◆ DATA TO EXAMINE:

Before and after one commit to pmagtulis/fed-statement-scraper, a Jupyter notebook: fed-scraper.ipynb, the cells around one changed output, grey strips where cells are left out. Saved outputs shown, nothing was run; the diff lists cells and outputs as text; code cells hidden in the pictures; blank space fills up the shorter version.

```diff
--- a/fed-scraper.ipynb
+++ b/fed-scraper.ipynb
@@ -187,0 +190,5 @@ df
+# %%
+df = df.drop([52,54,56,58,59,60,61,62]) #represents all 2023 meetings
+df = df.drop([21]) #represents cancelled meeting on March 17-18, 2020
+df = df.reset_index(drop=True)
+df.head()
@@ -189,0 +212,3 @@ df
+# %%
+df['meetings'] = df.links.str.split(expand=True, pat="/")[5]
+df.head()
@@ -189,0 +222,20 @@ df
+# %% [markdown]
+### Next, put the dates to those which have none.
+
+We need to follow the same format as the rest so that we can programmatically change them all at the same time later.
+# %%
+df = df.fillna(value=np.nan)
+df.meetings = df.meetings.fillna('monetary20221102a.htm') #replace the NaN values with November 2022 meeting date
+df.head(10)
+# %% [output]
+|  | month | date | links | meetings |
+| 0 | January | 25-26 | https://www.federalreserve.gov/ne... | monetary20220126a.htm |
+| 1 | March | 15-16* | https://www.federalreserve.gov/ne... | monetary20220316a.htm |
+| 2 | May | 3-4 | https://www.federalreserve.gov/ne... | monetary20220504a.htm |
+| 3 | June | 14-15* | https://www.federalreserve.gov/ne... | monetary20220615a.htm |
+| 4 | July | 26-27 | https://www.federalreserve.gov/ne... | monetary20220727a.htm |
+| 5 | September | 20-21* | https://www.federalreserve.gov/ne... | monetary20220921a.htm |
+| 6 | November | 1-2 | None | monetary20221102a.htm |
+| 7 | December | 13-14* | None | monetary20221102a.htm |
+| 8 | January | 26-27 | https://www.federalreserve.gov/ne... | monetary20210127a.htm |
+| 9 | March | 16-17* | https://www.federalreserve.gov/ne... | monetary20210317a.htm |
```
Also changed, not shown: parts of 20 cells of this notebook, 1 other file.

◆ TASK DIRECTIONS: In the answer, the listing above should be restated word for word.

◆ RESPONSE BOX:
Before and after one commit to pmagtulis/fed-statement-scraper, a Jupyter notebook: fed-scraper.ipynb, the cells around one changed output, grey strips where cells are left out. Saved outputs shown, nothing was run; the diff lists cells and outputs as text; code cells hidden in the pictures; blank space fills up the shorter version.

```diff
--- a/fed-scraper.ipynb
+++ b/fed-scraper.ipynb
@@ -187,0 +190,5 @@ df
+# %%
+df = df.drop([52,54,56,58,59,60,61,62]) #represents all 2023 meetings
+df = df.drop([21]) #represents cancelled meeting on March 17-18, 2020
+df = df.reset_index(drop=True)
+df.head()
@@ -189,0 +212,3 @@ df
+# %%
+df['meetings'] = df.links.str.split(expand=True, pat="/")[5]
+df.head()
@@ -189,0 +222,20 @@ df
+# %% [markdown]
+### Next, put the dates to those which have none.
+
+We need to follow the same format as the rest so that we can programmatically change them all at the same time later.
+# %%
+df = df.fillna(value=np.nan)
+df.meetings = df.meetings.fillna('monetary20221102a.htm') #replace the NaN values with November 2022 meeting date
+df.head(10)
+# %% [output]
+|  | month | date | links | meetings |
+| 0 | January | 25-26 | https://www.federalreserve.gov/ne... | monetary20220126a.htm |
+| 1 | March | 15-16* | https://www.federalreserve.gov/ne... | monetary20220316a.htm |
+| 2 | May | 3-4 | https://www.federalreserve.gov/ne... | monetary20220504a.htm |
+| 3 | June | 14-15* | https://www.federalreserve.gov/ne... | monetary20220615a.htm |
+| 4 | July | 26-27 | https://www.federalreserve.gov/ne... | monetary20220727a.htm |
+| 5 | September | 20-21* | https://www.federalreserve.gov/ne... | monetary20220921a.htm |
+| 6 | November | 1-2 | None | monetary20221102a.htm |
+| 7 | December | 13-14* | None | monetary20221102a.htm |
+| 8 | January | 26-27 | https://www.federalreserve.gov/ne... | monetary20210127a.htm |
+| 9 | March | 16-17* | https://www.federalreserve.gov/ne... | monetary20210317a.htm |
```
Also changed, not shown: parts of 20 cells of this notebook, 1 other file.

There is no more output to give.